Response: Investment in clustered R&D by creating new Global Centres of Excellence will reinforce the UK’s global economic role as a leader in the digital revolution. This requires:
- Accelerating the target on R&D expenditure to meet the current best international standards of 3% of GDP within the current parliamentary cycle;
- Giving priority to applied research and innovation to support local economic growth by:
- A 30% increase in applied research funding to all leading universities matched by private sector support;
- Creating a nexus of specialist UK Centres of Excellence for science, business and technology, building on the existing and developing specialist UK Centres of Excellence (e.g. Materials in Manchester and AMRC in Sheffield);
- New long-term leadership and funding institutional arrangements.
- Establishing a National Programme to embed digital and automation technology and accelerate the roll out of future digital infrastructure across the whole of the UK.
20 How should priorities be agreed across the regions?
Response: This would be achieved through preparing a National Spatial Plan for England supported by trans-regional and city-region frameworks:
- Prepared by a reconstituted National Planning and Infrastructure Commission NPIC);
- Linked to the priorities and funding regimes;
- Endorsed by Parliament and independently audited in an annual State of the Nation Report, including infrastructure priorities and cost;
- Coordinated with the devolved administrations of the UK through a framework for cross-border collaboration;
- Integrated with approved subnational strategies and departmental programmes;
- Reviewed in line with Parliamentary cycles; and
- Be a material consideration in decision-making and development decisions.
21 How should the UK Shared Prosperity Fund be specifically targeted to replace EU Funding and address regional inequality?
Response: Funding should be enhanced to a level well beyond that delivered through EU structural funds. The UK2070 Commission recommended this should be set at £300 bn 20-year programme (£15bn / year). The fund should be targeted by requiring any project or programme it funds to meet the criteria of ‘Strategic Fit’ with the national and regional frameworks.
22 What role should local structures play in allocating funding to best achieve regional growth?
Response: Local structures have a key role in the preparation of the strategic spatial context and in the administration of funds and the monitoring of agreed programme budgets (as was successfully done in the local management of EU funds)
23 What role could the British Business Bank have in the post-Covid-19 levelling up of regional economies?
Response: Access to funding has been identified as a major cause of the imbalanced pattern of development in the UK (refer Action 9 page 77 UK2070 Report). A national investment bank is seen as a key element of the reforms that are needed. This should be supported by the development of regional investment banks as a well as better access to Venture Capital and the reform of the Green Book.
Project Speed: Project Speed will bring forward proposals to deliver government’s public investment projects.

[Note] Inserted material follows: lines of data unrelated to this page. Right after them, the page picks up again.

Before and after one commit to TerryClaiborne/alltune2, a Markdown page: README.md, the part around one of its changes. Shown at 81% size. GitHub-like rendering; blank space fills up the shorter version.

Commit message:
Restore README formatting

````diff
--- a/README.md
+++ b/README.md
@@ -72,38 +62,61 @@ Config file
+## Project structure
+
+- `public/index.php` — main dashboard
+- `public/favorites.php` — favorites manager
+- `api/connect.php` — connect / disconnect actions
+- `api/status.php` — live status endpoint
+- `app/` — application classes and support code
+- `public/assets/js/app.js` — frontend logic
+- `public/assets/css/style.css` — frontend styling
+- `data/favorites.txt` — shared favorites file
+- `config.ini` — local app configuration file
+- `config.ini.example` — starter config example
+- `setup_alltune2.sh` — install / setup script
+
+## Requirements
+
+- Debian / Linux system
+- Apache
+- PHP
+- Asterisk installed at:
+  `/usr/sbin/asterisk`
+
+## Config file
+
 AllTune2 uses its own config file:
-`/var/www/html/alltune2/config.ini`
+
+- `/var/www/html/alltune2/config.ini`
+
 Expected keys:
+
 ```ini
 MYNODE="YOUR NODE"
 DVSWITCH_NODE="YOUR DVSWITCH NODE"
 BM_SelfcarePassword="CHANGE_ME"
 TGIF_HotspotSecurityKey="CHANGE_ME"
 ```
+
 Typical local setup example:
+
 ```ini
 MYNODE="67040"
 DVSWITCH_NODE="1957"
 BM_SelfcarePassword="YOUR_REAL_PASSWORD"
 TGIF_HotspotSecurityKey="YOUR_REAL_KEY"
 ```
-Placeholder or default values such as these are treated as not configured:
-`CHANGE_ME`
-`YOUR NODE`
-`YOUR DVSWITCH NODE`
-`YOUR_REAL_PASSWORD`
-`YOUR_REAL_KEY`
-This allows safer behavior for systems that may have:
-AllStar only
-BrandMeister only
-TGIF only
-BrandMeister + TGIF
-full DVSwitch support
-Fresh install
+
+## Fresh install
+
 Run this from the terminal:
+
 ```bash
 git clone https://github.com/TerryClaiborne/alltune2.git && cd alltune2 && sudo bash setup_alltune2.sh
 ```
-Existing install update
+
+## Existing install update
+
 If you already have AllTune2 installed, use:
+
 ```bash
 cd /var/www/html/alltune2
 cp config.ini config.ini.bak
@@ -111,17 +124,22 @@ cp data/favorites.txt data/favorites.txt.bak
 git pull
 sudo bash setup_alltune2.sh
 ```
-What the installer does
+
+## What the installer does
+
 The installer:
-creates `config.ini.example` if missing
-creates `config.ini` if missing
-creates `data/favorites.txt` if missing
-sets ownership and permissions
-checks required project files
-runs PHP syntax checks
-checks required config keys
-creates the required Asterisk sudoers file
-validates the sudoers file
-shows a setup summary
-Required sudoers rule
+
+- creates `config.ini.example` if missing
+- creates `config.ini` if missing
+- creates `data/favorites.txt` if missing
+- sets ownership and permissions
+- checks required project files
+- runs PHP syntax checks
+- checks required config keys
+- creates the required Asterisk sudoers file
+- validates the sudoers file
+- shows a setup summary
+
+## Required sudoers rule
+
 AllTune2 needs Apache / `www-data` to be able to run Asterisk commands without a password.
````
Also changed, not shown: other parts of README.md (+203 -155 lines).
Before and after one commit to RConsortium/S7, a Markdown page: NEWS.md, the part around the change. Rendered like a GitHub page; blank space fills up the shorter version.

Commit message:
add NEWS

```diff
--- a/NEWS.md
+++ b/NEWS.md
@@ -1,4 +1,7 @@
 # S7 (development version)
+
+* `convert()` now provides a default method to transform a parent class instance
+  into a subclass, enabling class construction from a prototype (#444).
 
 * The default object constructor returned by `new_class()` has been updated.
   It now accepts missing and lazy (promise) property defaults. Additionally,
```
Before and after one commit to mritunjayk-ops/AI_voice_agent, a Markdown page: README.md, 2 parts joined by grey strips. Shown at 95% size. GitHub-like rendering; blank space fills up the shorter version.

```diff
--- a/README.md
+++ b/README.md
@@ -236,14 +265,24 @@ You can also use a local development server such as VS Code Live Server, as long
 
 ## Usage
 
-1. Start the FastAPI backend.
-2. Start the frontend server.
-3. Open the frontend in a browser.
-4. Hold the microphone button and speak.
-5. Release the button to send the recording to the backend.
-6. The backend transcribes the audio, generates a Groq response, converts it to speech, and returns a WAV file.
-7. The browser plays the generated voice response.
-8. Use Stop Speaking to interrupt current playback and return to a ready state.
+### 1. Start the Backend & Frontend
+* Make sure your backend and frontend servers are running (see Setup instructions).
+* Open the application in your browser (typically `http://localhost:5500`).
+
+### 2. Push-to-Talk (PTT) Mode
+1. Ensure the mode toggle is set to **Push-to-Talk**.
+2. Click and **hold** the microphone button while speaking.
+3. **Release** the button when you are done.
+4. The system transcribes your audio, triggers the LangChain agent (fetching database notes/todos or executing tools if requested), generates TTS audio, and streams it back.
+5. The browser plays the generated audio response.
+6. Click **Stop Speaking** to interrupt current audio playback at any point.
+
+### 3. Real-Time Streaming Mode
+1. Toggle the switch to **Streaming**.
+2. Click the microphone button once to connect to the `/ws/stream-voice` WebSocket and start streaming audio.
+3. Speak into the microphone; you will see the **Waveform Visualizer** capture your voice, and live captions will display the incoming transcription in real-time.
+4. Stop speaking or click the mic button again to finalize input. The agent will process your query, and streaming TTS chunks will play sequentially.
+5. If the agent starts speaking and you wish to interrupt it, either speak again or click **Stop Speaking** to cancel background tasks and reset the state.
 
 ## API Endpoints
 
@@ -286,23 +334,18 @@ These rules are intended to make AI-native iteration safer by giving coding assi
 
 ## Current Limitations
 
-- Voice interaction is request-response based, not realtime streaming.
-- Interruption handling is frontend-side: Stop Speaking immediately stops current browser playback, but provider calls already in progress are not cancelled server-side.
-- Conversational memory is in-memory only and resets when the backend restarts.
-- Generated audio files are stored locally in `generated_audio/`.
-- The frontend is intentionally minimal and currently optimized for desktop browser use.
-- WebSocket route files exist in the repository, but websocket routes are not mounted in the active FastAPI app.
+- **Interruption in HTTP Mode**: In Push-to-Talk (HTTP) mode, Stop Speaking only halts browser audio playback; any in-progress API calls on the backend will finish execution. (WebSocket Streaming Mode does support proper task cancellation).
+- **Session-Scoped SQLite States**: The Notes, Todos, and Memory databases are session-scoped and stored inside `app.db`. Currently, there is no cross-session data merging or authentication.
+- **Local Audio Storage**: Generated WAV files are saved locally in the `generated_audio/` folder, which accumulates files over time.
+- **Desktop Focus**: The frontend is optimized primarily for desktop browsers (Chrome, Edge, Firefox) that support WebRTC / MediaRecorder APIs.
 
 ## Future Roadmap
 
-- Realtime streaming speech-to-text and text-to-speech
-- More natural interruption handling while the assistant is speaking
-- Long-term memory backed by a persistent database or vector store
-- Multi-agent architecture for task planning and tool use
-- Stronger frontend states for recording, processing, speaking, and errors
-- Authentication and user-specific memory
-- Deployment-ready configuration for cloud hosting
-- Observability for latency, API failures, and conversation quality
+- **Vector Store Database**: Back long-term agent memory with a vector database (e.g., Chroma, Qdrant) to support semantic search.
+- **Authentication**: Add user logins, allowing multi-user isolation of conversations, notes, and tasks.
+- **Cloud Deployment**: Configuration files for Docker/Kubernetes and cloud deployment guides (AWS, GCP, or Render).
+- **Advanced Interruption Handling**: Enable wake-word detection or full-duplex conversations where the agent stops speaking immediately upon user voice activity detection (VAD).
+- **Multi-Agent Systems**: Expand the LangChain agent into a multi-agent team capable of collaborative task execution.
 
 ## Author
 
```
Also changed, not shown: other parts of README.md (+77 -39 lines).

24 How should Project Speed identify and distribute growth opportunities into communities across the country to best achieve its levelling up agenda?
Response: Project Speed’s intention of improving the speed of delivery is sound but the danger is that it could increase centralisation of decision-making further, and reduce effective engagement.
25 What should the balance be between Whitehall decision making and local decision making?
Response: See answer to question 23.
26 Do we have the capacity and capabilities at local and/or regional level to do this work on behalf of central government?
Response: Yes: It is a case of “Gives us the Tools and we will do the job!” The real question is whether central government has the capacity and capability. Given the current problems have arisen under the current centralised system, there is every reason to believe that an incentivised and enable decentralised and devolved strategic delivery capacity will be more effective.